Figure out the number of lines in the entries that hold the string "solid", then give that number and nothing else.

Top of RECORDED DATA

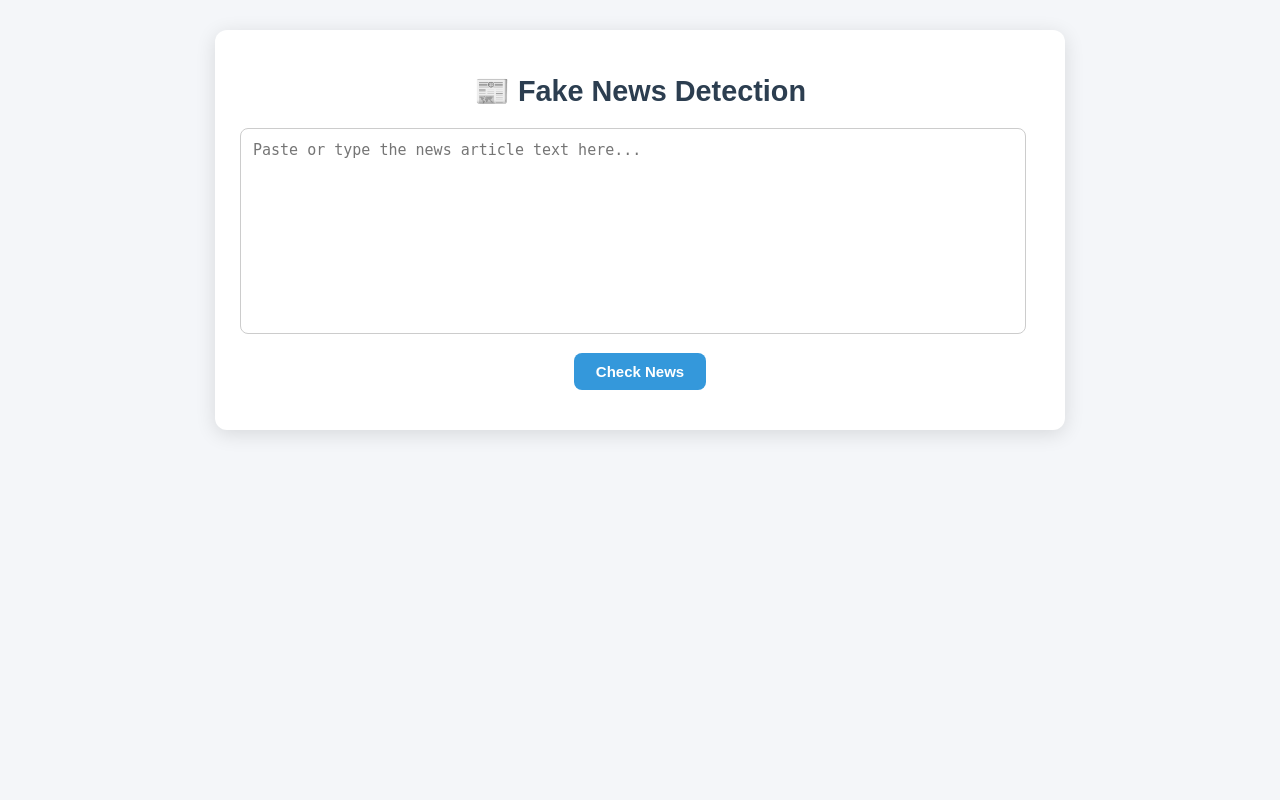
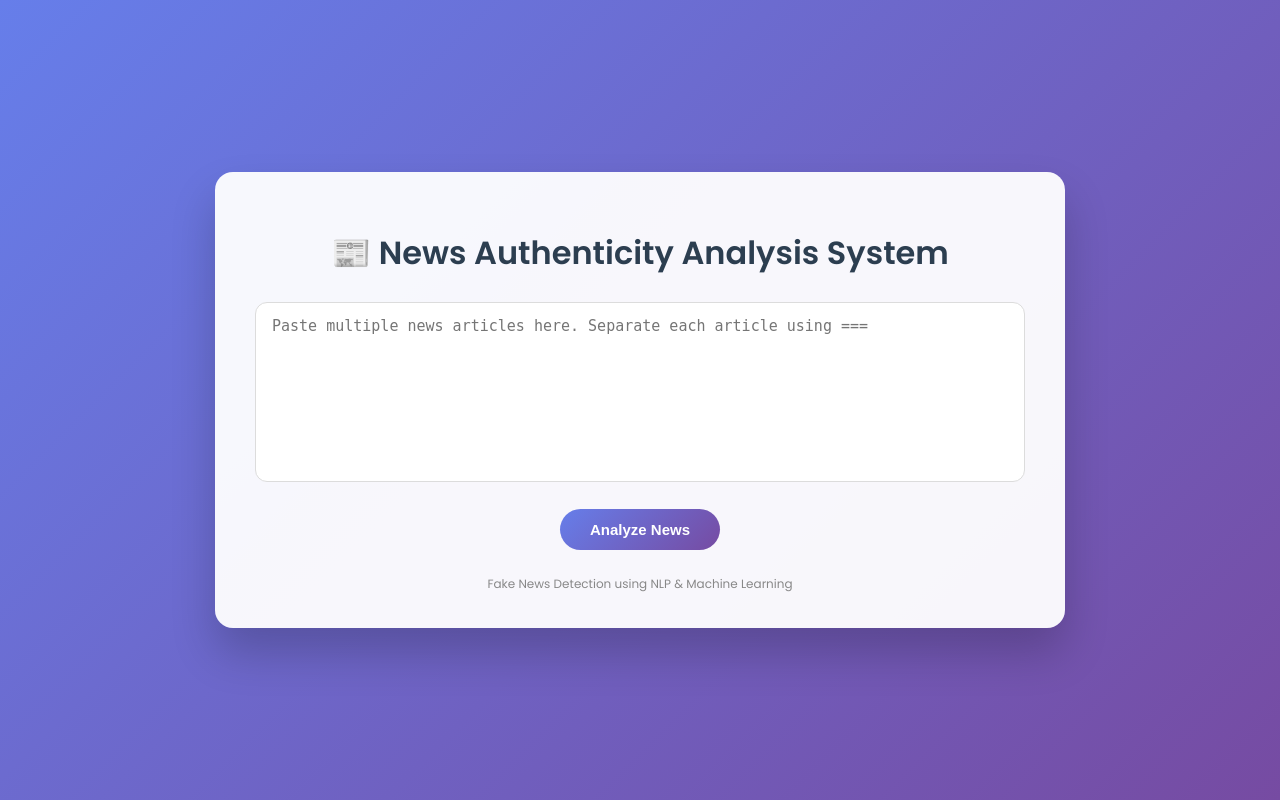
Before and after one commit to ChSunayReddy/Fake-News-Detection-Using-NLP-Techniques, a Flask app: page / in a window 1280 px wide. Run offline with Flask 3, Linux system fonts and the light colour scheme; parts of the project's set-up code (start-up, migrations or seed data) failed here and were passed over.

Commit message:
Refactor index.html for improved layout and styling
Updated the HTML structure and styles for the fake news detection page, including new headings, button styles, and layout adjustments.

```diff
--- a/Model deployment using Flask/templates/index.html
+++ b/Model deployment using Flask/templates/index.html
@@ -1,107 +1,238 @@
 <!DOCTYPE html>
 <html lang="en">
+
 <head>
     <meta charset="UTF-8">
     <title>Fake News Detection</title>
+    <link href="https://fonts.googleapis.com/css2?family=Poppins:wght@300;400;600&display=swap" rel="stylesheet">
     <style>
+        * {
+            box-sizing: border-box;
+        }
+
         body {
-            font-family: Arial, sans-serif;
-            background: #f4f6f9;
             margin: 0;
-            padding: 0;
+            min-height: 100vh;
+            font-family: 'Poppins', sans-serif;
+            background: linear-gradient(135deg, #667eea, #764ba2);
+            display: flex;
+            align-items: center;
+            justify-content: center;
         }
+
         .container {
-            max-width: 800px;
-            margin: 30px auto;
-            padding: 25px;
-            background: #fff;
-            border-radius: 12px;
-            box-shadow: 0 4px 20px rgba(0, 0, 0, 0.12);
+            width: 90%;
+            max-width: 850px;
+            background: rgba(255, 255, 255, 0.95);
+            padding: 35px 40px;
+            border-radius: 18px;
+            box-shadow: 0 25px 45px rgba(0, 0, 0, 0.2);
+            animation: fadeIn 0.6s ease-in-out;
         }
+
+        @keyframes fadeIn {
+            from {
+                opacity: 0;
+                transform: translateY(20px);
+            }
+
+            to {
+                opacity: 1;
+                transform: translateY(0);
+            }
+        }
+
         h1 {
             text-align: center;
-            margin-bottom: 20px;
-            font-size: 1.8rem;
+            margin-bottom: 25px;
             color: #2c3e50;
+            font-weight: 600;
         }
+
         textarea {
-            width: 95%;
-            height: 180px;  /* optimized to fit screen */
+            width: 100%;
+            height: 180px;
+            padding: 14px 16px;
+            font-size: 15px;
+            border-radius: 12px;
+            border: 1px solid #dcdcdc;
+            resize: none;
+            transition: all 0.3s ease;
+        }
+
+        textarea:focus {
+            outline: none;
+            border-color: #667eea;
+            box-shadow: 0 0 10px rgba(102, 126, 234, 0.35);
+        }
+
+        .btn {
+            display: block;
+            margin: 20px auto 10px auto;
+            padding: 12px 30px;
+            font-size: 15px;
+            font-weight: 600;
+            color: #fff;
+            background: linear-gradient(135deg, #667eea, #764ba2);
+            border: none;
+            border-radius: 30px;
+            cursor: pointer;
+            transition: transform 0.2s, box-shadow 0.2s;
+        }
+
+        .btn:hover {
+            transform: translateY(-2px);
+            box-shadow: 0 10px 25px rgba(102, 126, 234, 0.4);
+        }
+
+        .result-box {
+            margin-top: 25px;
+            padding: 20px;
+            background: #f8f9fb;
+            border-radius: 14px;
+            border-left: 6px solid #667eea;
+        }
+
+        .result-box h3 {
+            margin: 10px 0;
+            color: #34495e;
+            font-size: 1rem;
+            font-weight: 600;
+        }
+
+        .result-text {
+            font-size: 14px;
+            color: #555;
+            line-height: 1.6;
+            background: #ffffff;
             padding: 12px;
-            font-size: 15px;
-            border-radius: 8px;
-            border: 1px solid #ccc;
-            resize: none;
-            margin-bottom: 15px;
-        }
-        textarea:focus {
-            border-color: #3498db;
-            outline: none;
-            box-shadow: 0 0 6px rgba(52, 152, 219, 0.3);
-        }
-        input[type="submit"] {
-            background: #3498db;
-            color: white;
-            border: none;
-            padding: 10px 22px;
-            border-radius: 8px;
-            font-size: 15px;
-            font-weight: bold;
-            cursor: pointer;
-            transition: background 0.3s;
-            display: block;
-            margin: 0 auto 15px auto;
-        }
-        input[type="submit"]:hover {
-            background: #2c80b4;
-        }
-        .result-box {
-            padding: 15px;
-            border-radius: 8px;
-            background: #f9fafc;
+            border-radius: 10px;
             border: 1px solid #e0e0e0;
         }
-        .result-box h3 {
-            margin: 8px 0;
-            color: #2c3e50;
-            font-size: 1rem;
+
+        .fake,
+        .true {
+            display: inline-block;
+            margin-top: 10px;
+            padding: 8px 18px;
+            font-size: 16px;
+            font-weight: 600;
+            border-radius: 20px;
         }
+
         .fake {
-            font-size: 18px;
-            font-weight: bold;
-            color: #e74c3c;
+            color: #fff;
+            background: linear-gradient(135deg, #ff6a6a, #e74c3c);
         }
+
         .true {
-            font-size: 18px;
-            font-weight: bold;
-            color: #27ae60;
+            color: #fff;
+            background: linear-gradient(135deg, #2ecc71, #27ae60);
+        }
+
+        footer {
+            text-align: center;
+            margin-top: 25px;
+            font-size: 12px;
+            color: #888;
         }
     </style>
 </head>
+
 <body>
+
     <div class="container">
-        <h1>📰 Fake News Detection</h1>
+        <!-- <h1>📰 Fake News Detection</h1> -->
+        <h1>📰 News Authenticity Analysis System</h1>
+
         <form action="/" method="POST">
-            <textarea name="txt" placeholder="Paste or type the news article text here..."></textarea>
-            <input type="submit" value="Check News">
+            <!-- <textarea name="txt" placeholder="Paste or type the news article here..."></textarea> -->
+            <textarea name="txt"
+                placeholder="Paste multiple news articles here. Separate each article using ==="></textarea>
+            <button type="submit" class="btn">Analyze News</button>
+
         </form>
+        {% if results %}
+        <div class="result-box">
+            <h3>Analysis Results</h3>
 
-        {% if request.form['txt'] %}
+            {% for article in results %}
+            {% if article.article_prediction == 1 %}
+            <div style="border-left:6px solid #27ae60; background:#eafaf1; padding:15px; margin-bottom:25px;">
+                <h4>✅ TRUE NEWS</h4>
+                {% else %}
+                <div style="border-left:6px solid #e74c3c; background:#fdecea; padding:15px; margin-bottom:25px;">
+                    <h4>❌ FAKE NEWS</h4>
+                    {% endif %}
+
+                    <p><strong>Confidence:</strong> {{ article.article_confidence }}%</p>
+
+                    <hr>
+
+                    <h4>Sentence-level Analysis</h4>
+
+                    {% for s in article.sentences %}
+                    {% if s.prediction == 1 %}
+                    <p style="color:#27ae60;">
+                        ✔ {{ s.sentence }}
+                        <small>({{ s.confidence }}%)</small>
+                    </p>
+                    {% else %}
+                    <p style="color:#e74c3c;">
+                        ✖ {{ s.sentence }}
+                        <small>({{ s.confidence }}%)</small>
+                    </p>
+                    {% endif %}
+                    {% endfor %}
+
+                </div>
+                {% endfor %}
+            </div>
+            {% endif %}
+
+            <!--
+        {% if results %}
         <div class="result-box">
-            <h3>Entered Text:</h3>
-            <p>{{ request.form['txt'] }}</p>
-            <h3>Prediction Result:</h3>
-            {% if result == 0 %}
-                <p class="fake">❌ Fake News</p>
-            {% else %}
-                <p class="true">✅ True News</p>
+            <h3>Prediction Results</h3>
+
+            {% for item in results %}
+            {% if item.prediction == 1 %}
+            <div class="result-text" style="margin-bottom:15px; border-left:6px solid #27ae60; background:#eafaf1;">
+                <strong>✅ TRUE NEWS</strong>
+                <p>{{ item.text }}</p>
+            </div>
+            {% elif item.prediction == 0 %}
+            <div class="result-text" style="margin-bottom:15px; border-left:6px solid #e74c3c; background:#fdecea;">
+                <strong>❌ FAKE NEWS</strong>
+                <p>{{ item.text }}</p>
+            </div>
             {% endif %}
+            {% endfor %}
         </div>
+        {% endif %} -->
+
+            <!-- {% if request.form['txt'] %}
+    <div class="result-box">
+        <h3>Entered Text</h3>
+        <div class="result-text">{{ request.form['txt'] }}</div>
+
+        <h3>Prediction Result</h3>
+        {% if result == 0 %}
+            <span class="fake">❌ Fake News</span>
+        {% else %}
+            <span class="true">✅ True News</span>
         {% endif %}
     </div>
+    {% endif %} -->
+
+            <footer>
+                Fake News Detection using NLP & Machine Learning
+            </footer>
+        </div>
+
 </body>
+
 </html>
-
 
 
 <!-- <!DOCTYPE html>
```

Bottom of RECORDED DATA

- _SOLUTION BELOW_:
8